Musselburgh Racecourse senior operations and commercial manager, Sarah Montgomery, said:

“We have a long-standing relationship with Muirfield Riding Therapy which was one of our nominated charities some years ago. The work they do is of great value to many people and their families and we are delighted to be able to support this well-loved local equestrian related charity.”


We’d like to mark our special year in some way.  If you have been involved with MRT at anytime in our 30 year history and would like to share a story or two, or if you are interested in helping us come up with ideas and making them happen, then please get in touch.
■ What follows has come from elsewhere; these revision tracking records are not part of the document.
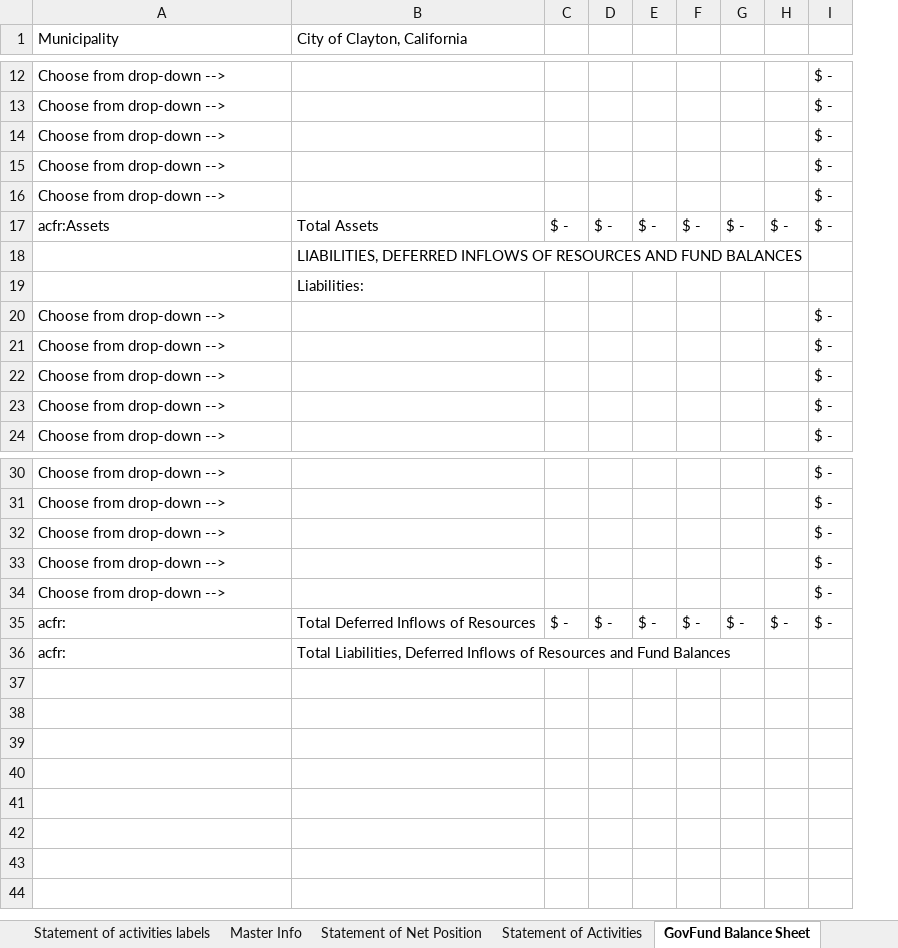
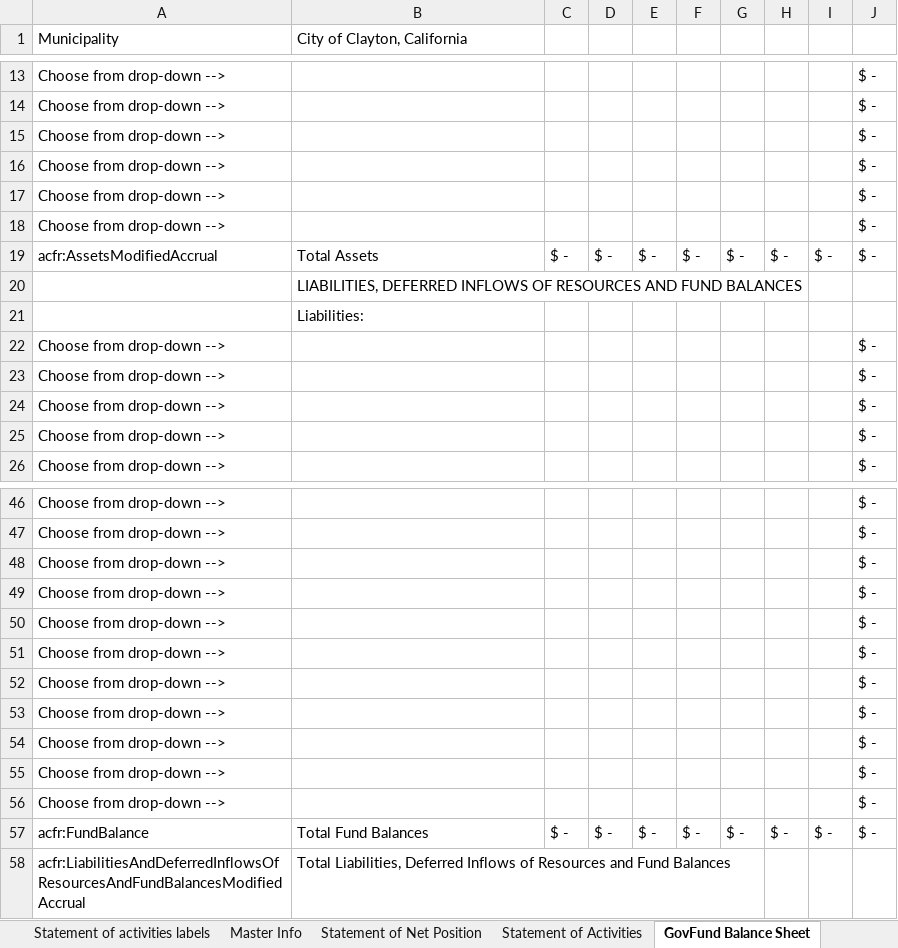
Before and after one commit to closup/process-xbrl, an Excel workbook: static/input_files/ACFR_template.xlsx, sheet GovFund Balance Sheet, drawn as a sheet; only a part is shown, gaps mark what is left out; values as stored, in another font and other column widths than the file's, no cell formats; conditional formats not drawn; addresses are those after the commit; the diff covers the shown part only; the diff names each change by its address in the sheet, - before the commit and + after, or states it on an @@ line.

Commit message:
updated gov fund balance

```diff
--- a/static/input_files/ACFR_template.xlsx (sheet GovFund Balance Sheet)
+++ b/static/input_files/ACFR_template.xlsx (sheet GovFund Balance Sheet)
+column I, row 19: $ -; row 57: $ -
+row 18: Choose from drop-down --> |  |  |  |  |  |  |  |  | $ -
-A19 (Municipality): acfr:Assets
+A19 (Municipality): acfr:AssetsModifiedAccrual
+row 51: Choose from drop-down --> |  |  |  |  |  |  |  |  | $ -
+row 52: Choose from drop-down --> |  |  |  |  |  |  |  |  | $ -
+row 53: Choose from drop-down --> |  |  |  |  |  |  |  |  | $ -
+row 54: Choose from drop-down --> |  |  |  |  |  |  |  |  | $ -
+row 55: Choose from drop-down --> |  |  |  |  |  |  |  |  | $ -
+row 56: Choose from drop-down --> |  |  |  |  |  |  |  |  | $ -
-A57 (Municipality): acfr:
+A57 (Municipality): acfr:FundBalance
-B57 (City of Clayton, California): Total Deferred Inflows of Resources
+B57 (City of Clayton, California): Total Fund Balances
-A58 (Municipality): acfr:
+A58 (Municipality): acfr:LiabilitiesAndDeferredInflowsOfResourcesAndFundBalancesModifiedAccrual
```
Also changed, not shown: 15 added rows and 9 edited cells elsewhere in this sheet, cell formats, formulas that keep their value, 1 other file.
Over £5k raised for Team MRT at Kiltwalk 2018!


The MRT Kiltwalk Team 2018, from left to right: Shirley, Susan, Michelle, Debs, Morven, Cameron, Sarah and Mandy, would like to thank everyone who supported them.  With online and offline donations counted, plus the 40% boost from the Kiltwalk’s partner, The Hunter Foundation, the fundraising total now stands £5,311.61.

The Team took on the Edinburgh Kiltwalk Big Stroll (15.5 miles) on Sunday 16 September and despite some soggy weather half way, the atmosphere was fantastic and they completed the walk in just short of 5 hours.

If anyone would like to take part in The Edinburgh Kiltwalk 2019 for MRT, we’d love to hear from you!